Try it -
Copy out each line of the listing below in which the string "Before" occurs.

The records -
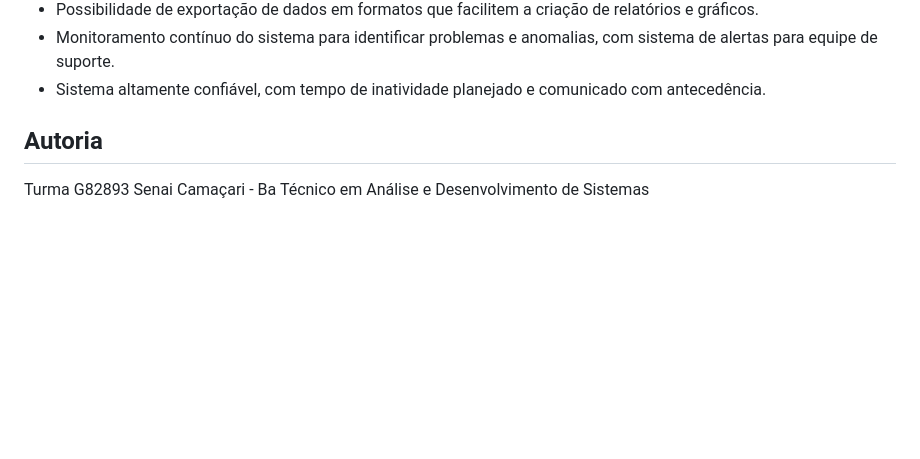
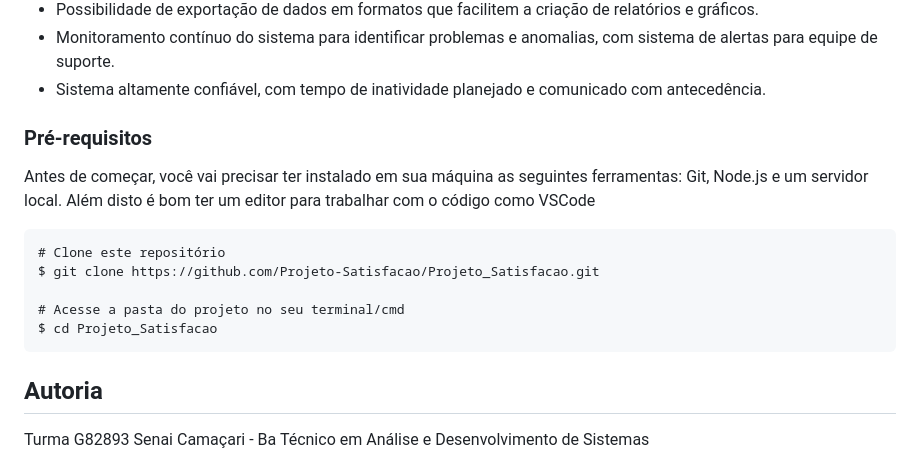
Before and after one commit to Projeto-Satisfacao/Projeto_Satisfacao, a Markdown page: README.md, the part around the change. Rendered like a GitHub page; blank space fills up the shorter version.

Commit message:
Adicionando pré requisitos - README

````diff
--- a/README.md
+++ b/README.md
@@ -72,6 +72,16 @@ Os requisitos não-funcionais são características que um sistema deve possuir,
 - Monitoramento contínuo do sistema para identificar problemas e anomalias, com sistema de alertas para equipe de suporte.
 - Sistema altamente confiável, com tempo de inatividade planejado e comunicado com antecedência.
 
+### Pré-requisitos
+Antes de começar, você vai precisar ter instalado em sua máquina as seguintes ferramentas: Git, Node.js e um servidor local. Além disto é bom ter um editor para trabalhar com o código como VSCode
+
+```
+# Clone este repositório
+$ git clone https://github.com/Projeto-Satisfacao/Projeto_Satisfacao.git
+
+# Acesse a pasta do projeto no seu terminal/cmd
+$ cd Projeto_Satisfacao
+```
 
 ## Autoria
 
````
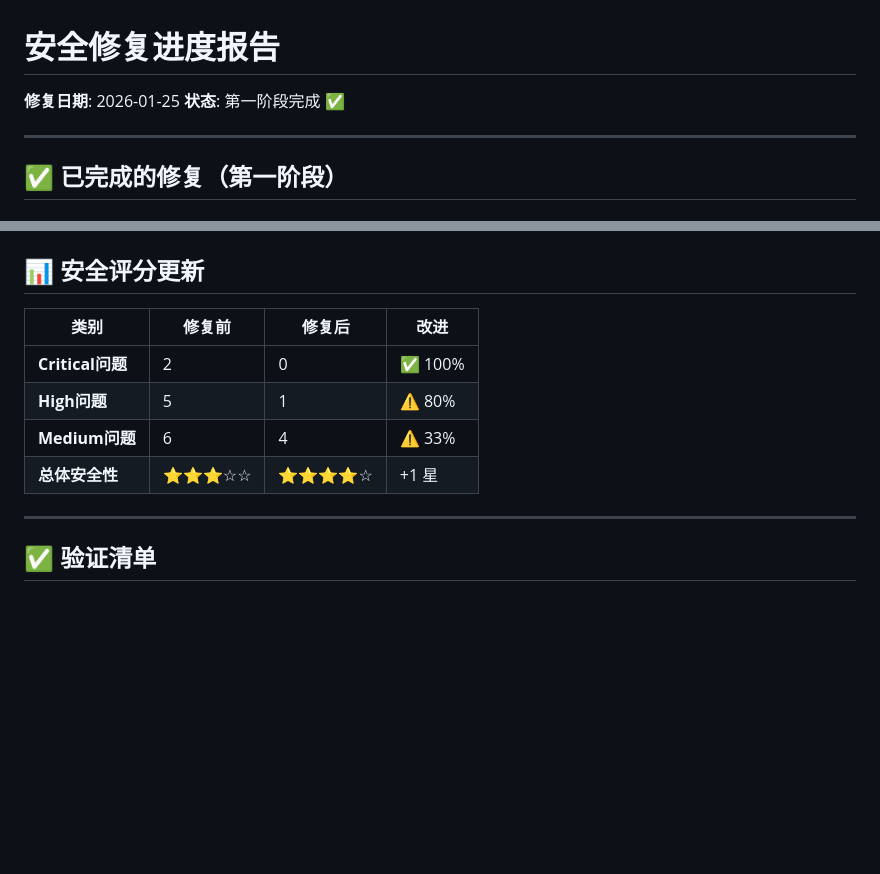
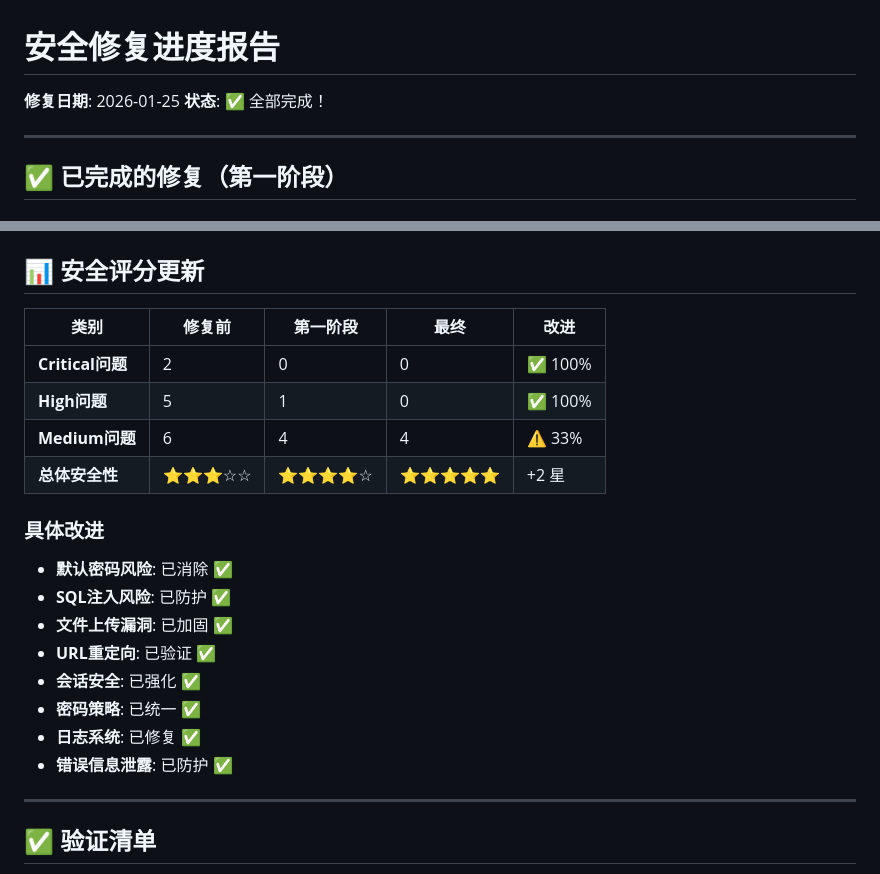
Before and after one commit to lbxxgn/my-blog, a Markdown page: SECURITY_FIXES_TODO.md, 2 parts joined by grey strips. Rendered like a GitHub page; blank space fills up the shorter version.

```diff
--- a/SECURITY_FIXES_TODO.md
+++ b/SECURITY_FIXES_TODO.md
@@ -1,7 +1,7 @@
 # 安全修复进度报告
 
 **修复日期**: 2026-01-25
-**状态**: 第一阶段完成 ✅
+**状态**: ✅ 全部完成！
 
 ---
 
@@ -238,11 +296,21 @@ Pillow>=10.0.0
 ## 📊 安全评分更新
 
-| 类别 | 修复前 | 修复后 | 改进 |
-|------|--------|--------|------|
-| **Critical问题** | 2 | 0 | ✅ 100% |
-| **High问题** | 5 | 1 | ⚠️ 80% |
-| **Medium问题** | 6 | 4 | ⚠️ 33% |
-| **总体安全性** | ⭐⭐⭐☆☆ | ⭐⭐⭐⭐☆ | +1 星 |
+| 类别 | 修复前 | 第一阶段 | 最终 | 改进 |
+|------|--------|---------|------|------|
+| **Critical问题** | 2 | 0 | 0 | ✅ 100% |
+| **High问题** | 5 | 1 | 0 | ✅ 100% |
+| **Medium问题** | 6 | 4 | 4 | ⚠️ 33% |
+| **总体安全性** | ⭐⭐⭐☆☆ | ⭐⭐⭐⭐☆ | ⭐⭐⭐⭐⭐ | +2 星 |
+
+### 具体改进
+- **默认密码风险**: 已消除 ✅
+- **SQL注入风险**: 已防护 ✅
+- **文件上传漏洞**: 已加固 ✅
+- **URL重定向**: 已验证 ✅
+- **会话安全**: 已强化 ✅
+- **密码策略**: 已统一 ✅
+- **日志系统**: 已修复 ✅
+- **错误信息泄露**: 已防护 ✅
 
 ---
 
```
Also changed, not shown: other parts of SECURITY_FIXES_TODO.md (+58 -0 lines).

Exercise result -
Before and after one commit to Projeto-Satisfacao/Projeto_Satisfacao, a Markdown page: README.md, the part around the change. Rendered like a GitHub page; blank space fills up the shorter version.
Before and after one commit to lbxxgn/my-blog, a Markdown page: SECURITY_FIXES_TODO.md, 2 parts joined by grey strips. Rendered like a GitHub page; blank space fills up the shorter version.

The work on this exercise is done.